Originally Posted by Storm Bride
But...lots of women have scheduled c/s and don't have this happen. So, if it's biological, why do so many women not experience it? If it's not biological, why did I?
I think you're asking, "why do some people have c/s [or really you could insert any birth in which there is some sort of bypassing of the usual hormonal process] and not seem to have trouble bonding?" Is that right?
Hearing that question even asked is a relief to me -- so often what I hear is, rather, "some people who should be affected do not have trouble bonding, therefore, this chemical bonding theory must be a sham." (And along with that, implied or stated right out that it's perpetuated by evil people who just want to pretend they're better than everyone else.)
First, it is possible that some people either aren't capable of perceiving or don't want to believe that there could be a higher, deeper level of bonding than what they've achieved. That is offensive to them. So they will say they are perfectly bonded regardless of what the actual situation is. I think there is a pretty huge lack of awareness and irrational denial, about many things, in many people, and this is one of those thing that can happen with.
Second, we all have different starting places. Mine was that I was not a particularly hormonal person to begin with, never had PMS, didn't even hardly menstruate, developed sexually much later than average, don't perceive myself as particularly sexual and need conditions to be just so in order to get there, very cerebral, not interested in the least in babies or children. I've talked to women who are my opposite in all those respects. Perhaps it's that they are so swimming in hormones from the git-go that they can afford to sacrifice a few, or maybe it's that they just produce them at a drop of a hat, so that hardly anything can interfere with it. Me, I need all the the help I can get. So -- for some people certain biological events are crucial for bonding to occur, for others, not so much.

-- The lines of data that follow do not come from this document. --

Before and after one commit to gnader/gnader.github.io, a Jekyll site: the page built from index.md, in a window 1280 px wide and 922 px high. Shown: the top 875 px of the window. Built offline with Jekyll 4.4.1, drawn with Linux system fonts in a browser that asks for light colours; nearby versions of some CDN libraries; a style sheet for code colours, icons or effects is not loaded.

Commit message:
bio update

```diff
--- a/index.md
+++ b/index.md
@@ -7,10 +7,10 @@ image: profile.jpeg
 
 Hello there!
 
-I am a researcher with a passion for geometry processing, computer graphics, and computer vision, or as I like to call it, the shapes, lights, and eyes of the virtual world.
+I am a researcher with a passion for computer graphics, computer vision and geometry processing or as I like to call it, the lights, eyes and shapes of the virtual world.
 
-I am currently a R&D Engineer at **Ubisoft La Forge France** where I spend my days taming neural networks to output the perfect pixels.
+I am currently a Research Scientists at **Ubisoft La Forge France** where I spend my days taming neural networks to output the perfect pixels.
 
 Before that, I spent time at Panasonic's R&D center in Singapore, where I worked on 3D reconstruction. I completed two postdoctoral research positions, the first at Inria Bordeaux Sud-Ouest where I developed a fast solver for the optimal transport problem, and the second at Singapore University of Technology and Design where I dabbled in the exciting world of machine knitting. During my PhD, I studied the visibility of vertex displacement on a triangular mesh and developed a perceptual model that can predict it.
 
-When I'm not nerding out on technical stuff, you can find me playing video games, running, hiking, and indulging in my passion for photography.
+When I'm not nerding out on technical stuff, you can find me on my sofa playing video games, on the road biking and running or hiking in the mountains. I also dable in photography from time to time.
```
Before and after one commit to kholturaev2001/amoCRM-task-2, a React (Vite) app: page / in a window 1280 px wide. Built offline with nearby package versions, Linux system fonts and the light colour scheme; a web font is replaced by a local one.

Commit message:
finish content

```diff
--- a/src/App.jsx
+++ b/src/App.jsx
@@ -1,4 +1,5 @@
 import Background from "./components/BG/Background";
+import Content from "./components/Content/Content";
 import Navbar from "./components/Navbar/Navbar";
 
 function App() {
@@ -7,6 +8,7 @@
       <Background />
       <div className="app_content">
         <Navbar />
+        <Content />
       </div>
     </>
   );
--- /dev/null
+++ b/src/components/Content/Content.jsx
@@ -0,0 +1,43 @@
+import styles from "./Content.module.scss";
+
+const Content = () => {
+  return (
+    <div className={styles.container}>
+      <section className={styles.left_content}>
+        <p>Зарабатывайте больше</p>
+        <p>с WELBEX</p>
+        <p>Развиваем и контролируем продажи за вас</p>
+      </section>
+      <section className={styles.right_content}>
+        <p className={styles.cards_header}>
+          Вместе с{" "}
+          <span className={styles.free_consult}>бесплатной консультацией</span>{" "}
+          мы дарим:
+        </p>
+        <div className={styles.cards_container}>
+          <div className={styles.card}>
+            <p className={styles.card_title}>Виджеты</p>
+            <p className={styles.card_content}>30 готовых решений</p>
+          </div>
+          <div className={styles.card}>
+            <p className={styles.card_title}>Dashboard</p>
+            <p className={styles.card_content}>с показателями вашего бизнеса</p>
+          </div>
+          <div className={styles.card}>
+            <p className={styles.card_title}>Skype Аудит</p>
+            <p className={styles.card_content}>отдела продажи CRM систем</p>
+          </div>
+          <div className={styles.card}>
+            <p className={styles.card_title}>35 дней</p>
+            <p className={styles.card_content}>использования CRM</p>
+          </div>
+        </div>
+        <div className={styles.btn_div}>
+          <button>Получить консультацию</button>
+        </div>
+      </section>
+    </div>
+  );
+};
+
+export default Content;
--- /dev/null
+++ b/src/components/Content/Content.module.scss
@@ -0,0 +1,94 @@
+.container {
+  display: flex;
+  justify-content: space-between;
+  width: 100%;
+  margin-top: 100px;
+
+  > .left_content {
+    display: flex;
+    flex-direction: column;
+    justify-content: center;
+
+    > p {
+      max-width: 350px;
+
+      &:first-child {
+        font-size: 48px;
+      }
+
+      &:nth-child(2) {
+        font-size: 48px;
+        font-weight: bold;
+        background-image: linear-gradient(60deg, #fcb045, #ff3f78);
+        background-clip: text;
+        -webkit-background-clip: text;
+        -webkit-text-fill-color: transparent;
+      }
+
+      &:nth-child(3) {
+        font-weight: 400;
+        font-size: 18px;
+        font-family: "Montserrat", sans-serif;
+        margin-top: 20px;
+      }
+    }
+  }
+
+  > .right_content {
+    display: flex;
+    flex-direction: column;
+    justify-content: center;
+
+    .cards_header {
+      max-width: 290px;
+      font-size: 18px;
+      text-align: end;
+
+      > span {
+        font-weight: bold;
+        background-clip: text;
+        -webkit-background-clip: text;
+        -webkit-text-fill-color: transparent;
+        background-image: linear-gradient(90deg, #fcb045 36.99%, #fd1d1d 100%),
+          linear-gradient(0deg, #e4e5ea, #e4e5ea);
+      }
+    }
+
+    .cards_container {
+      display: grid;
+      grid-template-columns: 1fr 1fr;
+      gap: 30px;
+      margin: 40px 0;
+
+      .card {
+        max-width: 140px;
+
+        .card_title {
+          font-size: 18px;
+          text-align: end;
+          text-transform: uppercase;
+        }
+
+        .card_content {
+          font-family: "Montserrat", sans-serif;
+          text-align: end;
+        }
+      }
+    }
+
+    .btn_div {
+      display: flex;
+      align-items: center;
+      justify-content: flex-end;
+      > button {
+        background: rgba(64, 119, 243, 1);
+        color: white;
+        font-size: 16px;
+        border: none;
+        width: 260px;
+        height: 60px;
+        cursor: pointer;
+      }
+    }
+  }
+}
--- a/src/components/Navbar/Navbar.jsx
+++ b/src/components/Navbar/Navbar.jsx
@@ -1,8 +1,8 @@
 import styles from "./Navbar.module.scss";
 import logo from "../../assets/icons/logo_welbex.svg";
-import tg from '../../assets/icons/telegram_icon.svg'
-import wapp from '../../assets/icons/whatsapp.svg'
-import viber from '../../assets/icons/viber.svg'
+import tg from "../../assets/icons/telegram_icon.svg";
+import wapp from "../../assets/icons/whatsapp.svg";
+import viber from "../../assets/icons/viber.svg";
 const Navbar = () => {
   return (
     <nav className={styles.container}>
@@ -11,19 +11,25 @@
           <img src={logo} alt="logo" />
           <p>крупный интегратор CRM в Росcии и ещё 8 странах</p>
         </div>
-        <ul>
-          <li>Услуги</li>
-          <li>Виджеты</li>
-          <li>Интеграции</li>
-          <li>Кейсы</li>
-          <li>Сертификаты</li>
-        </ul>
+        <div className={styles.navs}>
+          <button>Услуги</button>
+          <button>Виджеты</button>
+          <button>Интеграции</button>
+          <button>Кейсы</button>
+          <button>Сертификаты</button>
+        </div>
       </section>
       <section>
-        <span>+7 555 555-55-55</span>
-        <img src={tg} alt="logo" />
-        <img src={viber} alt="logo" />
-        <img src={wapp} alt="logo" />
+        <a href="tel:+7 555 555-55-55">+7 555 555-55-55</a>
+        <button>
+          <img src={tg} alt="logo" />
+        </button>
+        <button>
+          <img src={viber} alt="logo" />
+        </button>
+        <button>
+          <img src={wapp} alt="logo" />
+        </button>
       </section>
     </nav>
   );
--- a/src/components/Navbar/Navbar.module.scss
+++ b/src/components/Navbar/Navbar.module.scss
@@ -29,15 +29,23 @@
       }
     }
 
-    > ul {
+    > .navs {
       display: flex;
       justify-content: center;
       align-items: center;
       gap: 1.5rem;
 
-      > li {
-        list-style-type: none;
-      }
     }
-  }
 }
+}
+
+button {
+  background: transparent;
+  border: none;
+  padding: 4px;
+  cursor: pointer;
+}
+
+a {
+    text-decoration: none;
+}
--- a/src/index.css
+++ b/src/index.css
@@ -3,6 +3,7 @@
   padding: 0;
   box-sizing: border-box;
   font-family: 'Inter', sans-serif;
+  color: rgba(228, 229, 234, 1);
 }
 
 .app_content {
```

Third, there are a myriad of factors other than the presence or lack of bonding chemicals right at the time of labor and birth that affect the mother's feelings and behavior. The research that shows lack of bonding and mothering behavior in other mammals when the birth process is disturbed is often seen as suspect, simply because we all know that human mothers can love and care for their children even if they have zero biological connection to them. But that doesn't mean that we aren't still animals. It just means that we have excellent coping mechanisms, that the human race is resilient. But, again, we have a spectrum. Some people will find it easier to use work-arounds than others. For some people those work-arounds will not be available to them or will be ineffective.
I've had varying levels of hormonal and psychological disturbance in three of my births that led to difficulty bonding. That lost time and suffering mattered to me very much, but at least I can be thankful that I eventually managed to bond with my babies. What saved us was a very intentional effort to act as a mother even when I didn't feel like one, much like you described in your OP. Breastfeeding on cue, keeping the baby near me day and night, allowing myself time to focus on the baby, just be with the baby, and later, extended breastfeeding, and not sending my children away to be cared for by other people. You know what else helped -- having people around who did not feel the need to save me from the baby (i.e. "giving me a break") but were admiring of the baby. I will never forget this one time, the feeling of disconnection to my daughter, and a dear friend coming to meet her for the first time. She absolutely gushed
over her, how beautiful she was, how perfect. Something in me shifted, clicked on. It was really amazing. I still get teary thinking about it.
I'm close to all my kids, I adore them, I would give my life for them. But with the first three I didn't get to have that naturally and from the beginning as it should have been, I became a mother well after I was one (in the most superficial sense) -- the breastfeeding and AP etc. literally made me one.